- In young obese patients with type 2 diabetes (T2D), short-term use of liraglutide was associated with greater weight loss and glucose control compared with sitagliptin.
- Liraglutide and sitagliptin did not show significant effects on cardiovascular structure or function.
Why this matters
- Longer studies may be necessary before definitive conclusions can be made about putative pleiotropic properties of incretin-based therapies in patients with more severe cardiac dysfunction.
- The LYDIA trial of 76 obese patients with T2D who were randomly assigned to received liraglutide (n=38) or sitagliptin (n=38).
- Primary outcome: difference in circumferential peak early-diastolic strain rate change (PEDSR)
- Funding: Novo Nordisk.

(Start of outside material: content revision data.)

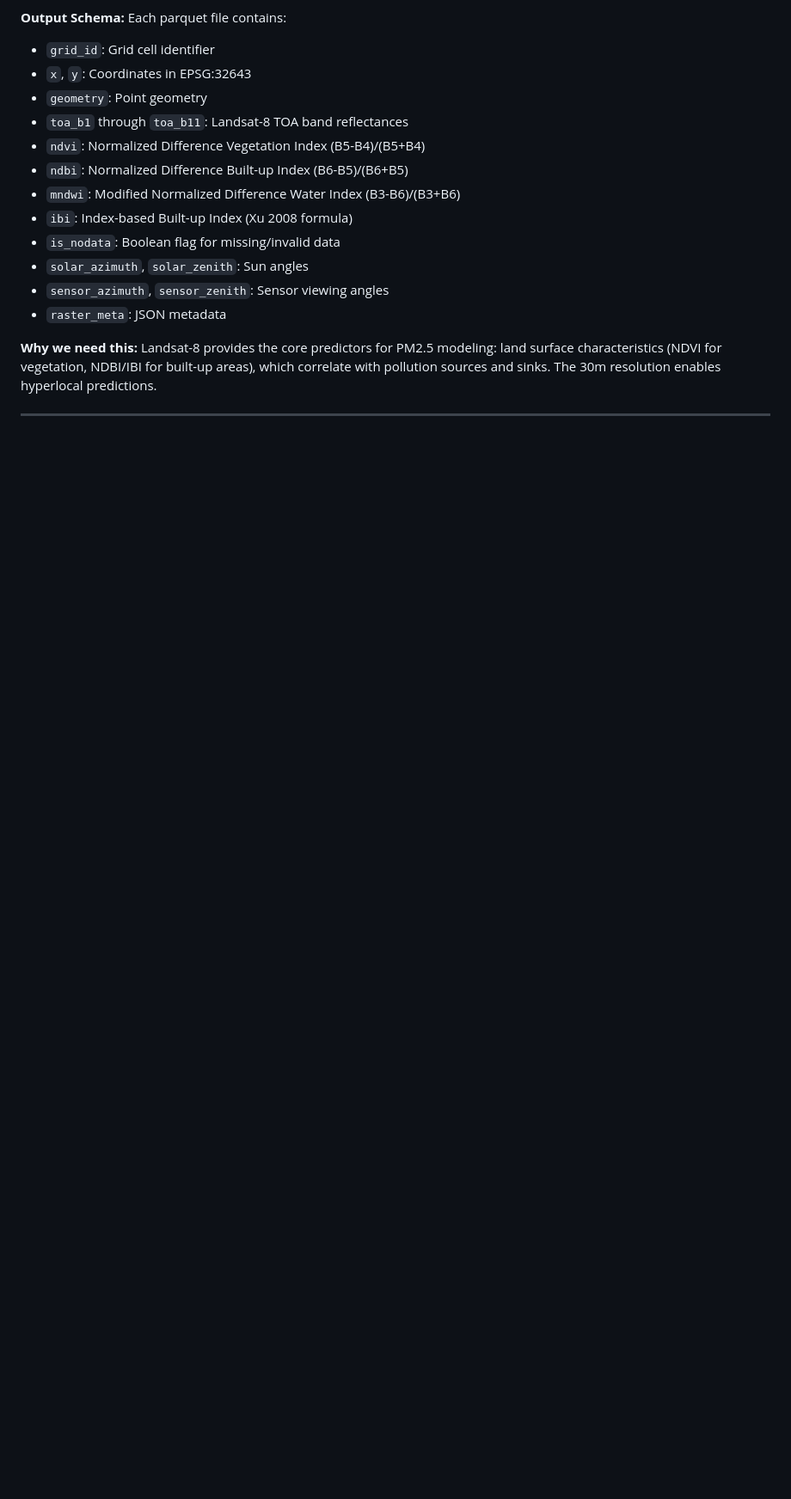
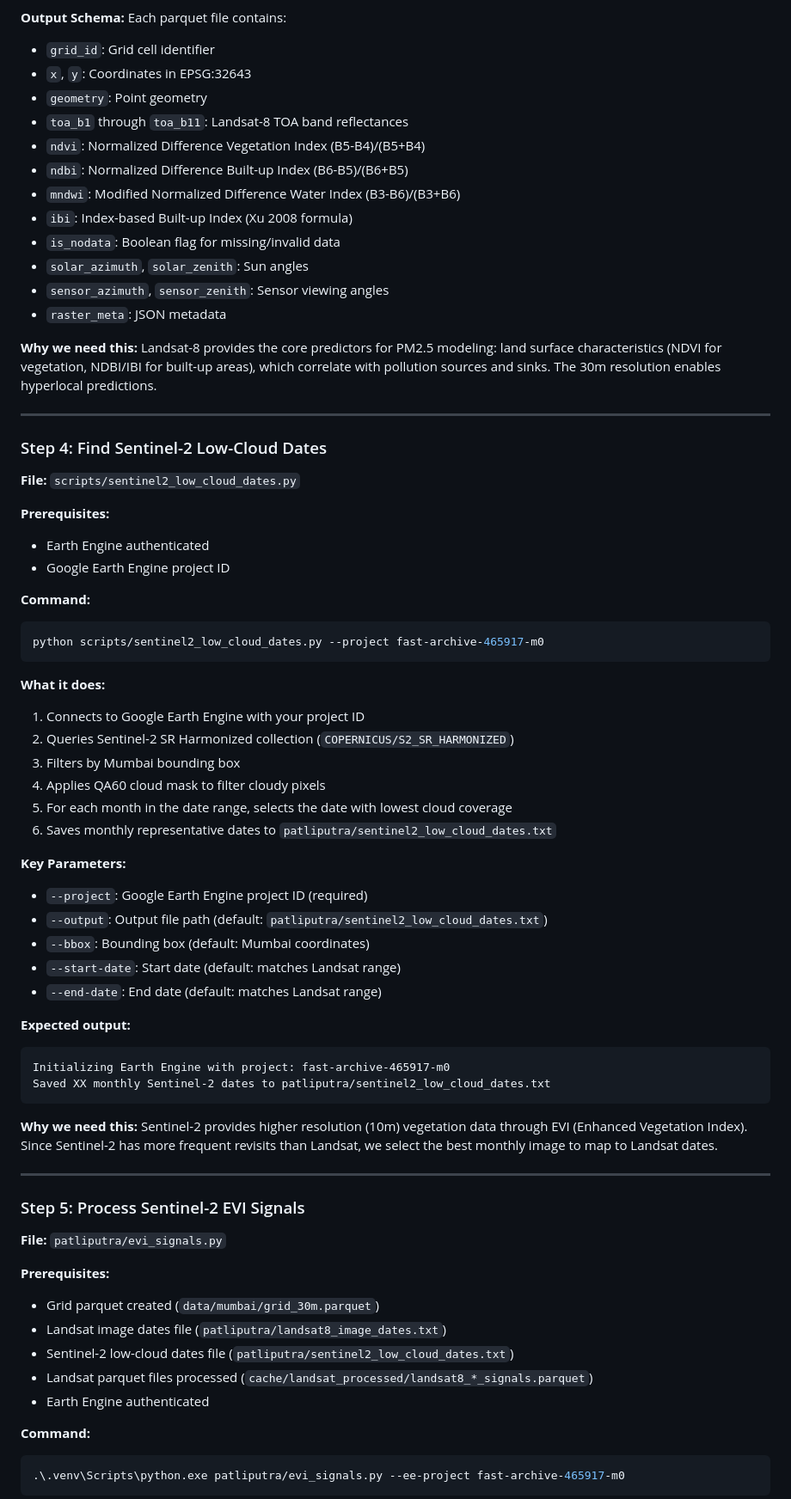
Before and after one commit to shlokjain2031/pollu, a Markdown page: docs/project_execution_guide.md, the part around one of its changes. Shown at 86% size. Rendered like a GitHub page; blank space fills up the shorter version.

````diff
--- a/docs/project_execution_guide.md
+++ b/docs/project_execution_guide.md
@@ -263,3 +266,58 @@ Landsat-8 provides the core predictors for PM2.5 modeling: land surface characte
 
 ---
 
+### Step 4: Find Sentinel-2 Low-Cloud Dates
+
+**File:** `scripts/sentinel2_low_cloud_dates.py`
+
+**Prerequisites:**
+- Earth Engine authenticated
+- Google Earth Engine project ID
+
+**Command:**
+```powershell
+python scripts/sentinel2_low_cloud_dates.py --project fast-archive-465917-m0
+```
+
+**What it does:**
+1. Connects to Google Earth Engine with your project ID
+2. Queries Sentinel-2 SR Harmonized collection (`COPERNICUS/S2_SR_HARMONIZED`)
+3. Filters by Mumbai bounding box
+4. Applies QA60 cloud mask to filter cloudy pixels
+5. For each month in the date range, selects the date with lowest cloud coverage
+6. Saves monthly representative dates to `patliputra/sentinel2_low_cloud_dates.txt`
+
+**Key Parameters:**
+- `--project`: Google Earth Engine project ID (required)
+- `--output`: Output file path (default: `patliputra/sentinel2_low_cloud_dates.txt`)
+- `--bbox`: Bounding box (default: Mumbai coordinates)
+- `--start-date`: Start date (default: matches Landsat range)
+- `--end-date`: End date (default: matches Landsat range)
+
+**Expected output:**
+```
+Initializing Earth Engine with project: fast-archive-465917-m0
+Saved XX monthly Sentinel-2 dates to patliputra/sentinel2_low_cloud_dates.txt
+```
+
+**Why we need this:**
+Sentinel-2 provides higher resolution (10m) vegetation data through EVI (Enhanced Vegetation Index). Since Sentinel-2 has more frequent revisits than Landsat, we select the best monthly image to map to Landsat dates.
+
+---
+
+### Step 5: Process Sentinel-2 EVI Signals
+
+**File:** `patliputra/evi_signals.py`
+
+**Prerequisites:**
+- Grid parquet created (`data/mumbai/grid_30m.parquet`)
+- Landsat image dates file (`patliputra/landsat8_image_dates.txt`)
+- Sentinel-2 low-cloud dates file (`patliputra/sentinel2_low_cloud_dates.txt`)
+- Landsat parquet files processed (`cache/landsat_processed/landsat8_*_signals.parquet`)
+- Earth Engine authenticated
+
+**Command:**
+```powershell
+.\.venv\Scripts\python.exe patliputra/evi_signals.py --ee-project fast-archive-465917-m0
+```
+
````
Also changed, not shown: other parts of docs/project_execution_guide.md (+61 -0 lines).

- After 26 weeks, no significant difference was observed between liraglutide and sitagliptin in:
- PEDSR (intervention effect, -0.01 [95% CI, -0.07 to 0.06] second-1; P=.874);
- left ventricular ejection fraction (intervention effect, -1.98 [95% CI, -4.90 to 0.94] %; P=.183) and mass (intervention effect, 1.14 [95% CI, -5.23 to 7.50] g; P=.308); and

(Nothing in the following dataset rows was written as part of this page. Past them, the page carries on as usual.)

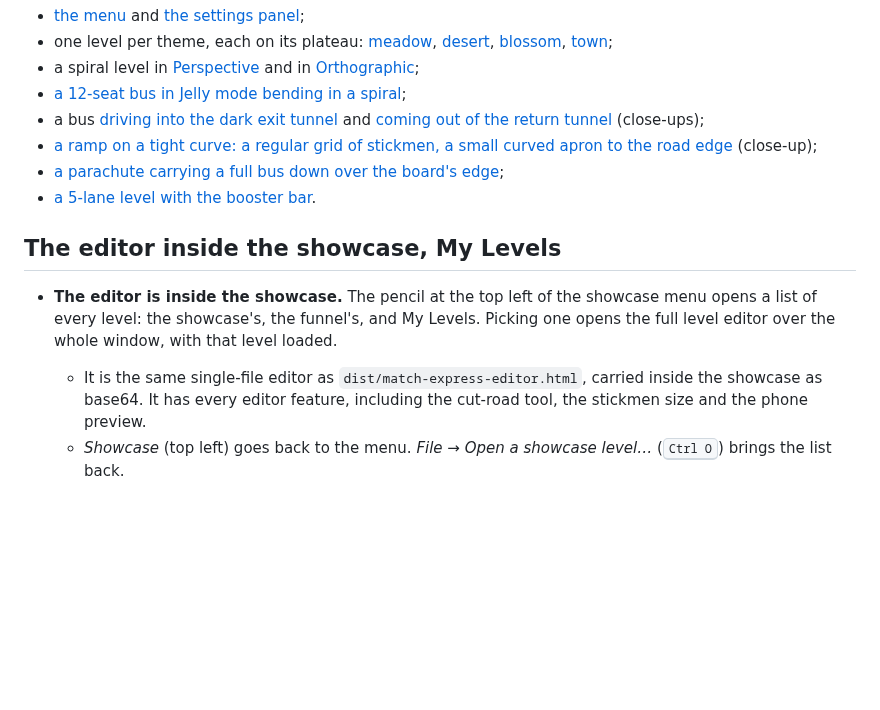
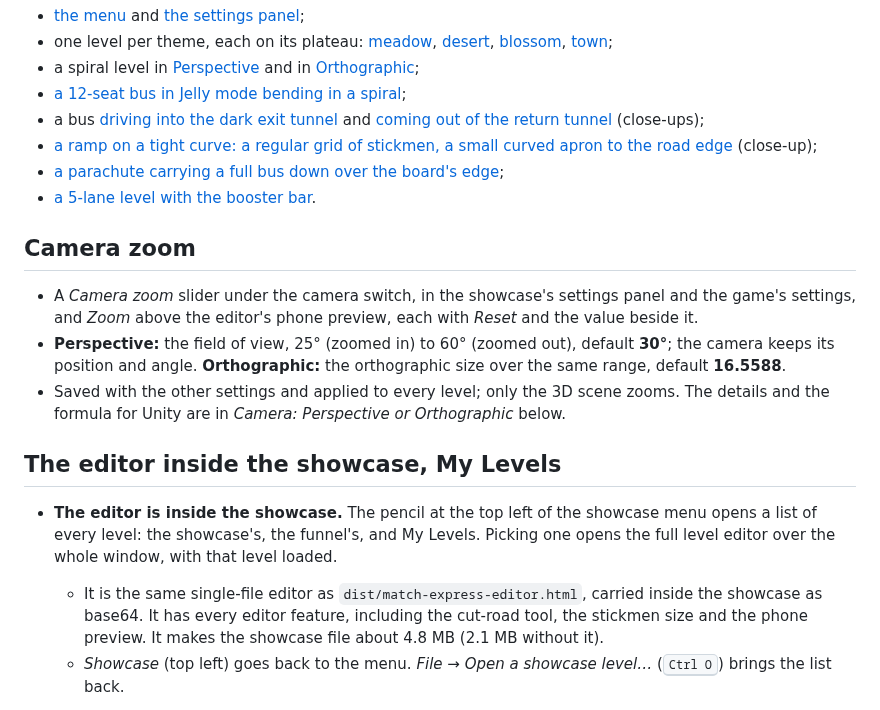
Before and after one commit to bhanyagici/Prototype1, a Markdown page: match-express/README.md, the part around one of its changes. Drawn GitHub-style; blank space fills up the shorter version.

```diff
--- a/match-express/README.md
+++ b/match-express/README.md
@@ -31,6 +31,15 @@ update* and *Showcase update*). **Editor:** `dist/match-express-editor.html`. Sc
 - [a parachute carrying a full bus down over the board's edge](screenshots/parachute-edge-390.png);
 - [a 5-lane level with the booster bar](screenshots/five-lanes-bar-390.png).
 
+## Camera zoom
+
+- A *Camera zoom* slider under the camera switch, in the showcase's settings panel and the game's settings,
+  and *Zoom* above the editor's phone preview, each with *Reset* and the value beside it.
+- **Perspective:** the field of view, 25° (zoomed in) to 60° (zoomed out), default **30°**; the camera keeps
+  its position and angle. **Orthographic:** the orthographic size over the same range, default **16.5588**.
+- Saved with the other settings and applied to every level; only the 3D scene zooms. The details and the
+  formula for Unity are in *Camera: Perspective or Orthographic* below.
+
 ## The editor inside the showcase, My Levels
 
 - **The editor is inside the showcase.** The pencil at the top left of the showcase menu
@@ -38,7 +47,7 @@ update* and *Showcase update*). **Editor:** `dist/match-express-editor.html`. Sc
   opens the full level editor over the whole window, with that level loaded.
   - It is the same single-file editor as `dist/match-express-editor.html`, carried inside
     the showcase as base64. It has every editor feature, including the cut-road tool, the
-    stickmen size and the phone preview.
+    stickmen size and the phone preview. It makes the showcase file about 4.8 MB (2.1 MB without it).
   - *Showcase* (top left) goes back to the menu. *File → Open a showcase level…*
     (<kbd>Ctrl O</kbd>) brings the list back.
 - **The originals never change.** *Save* (<kbd>Ctrl S</kbd>) stores a copy under the next
```
Also changed, not shown: other parts of match-express/README.md (+18 -2 lines), match-express/screenshot-editor.png, match-express/screenshots/editor-level-order.png, match-express/screenshots/pack-all-complete.png, match-express/screenshots/pack-level-1.png, 11 other files.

- aortic distensibility (intervention effect, -0.35 [95% CI, -0.98 to 0.28] mmHg-1x10-3; P=.275).
- Liraglutide vs sitagliptin had:
- greater reduction in haemoglobin A1c (intervention effect, -4.57 [95% CI, -9.10 to -0.37] mmoLmoL-1; P=.048) and body weight (intervention effect, -3.88 [95% CI, -5.74 to -2.01] kg; P=.001); and
- a significant reduction in alanine Transaminase (intervention effect, -11.27[95% CI, -20.17 to -2.37] IUl-1; P=.013).
- Study did not compare individual drug effects with control.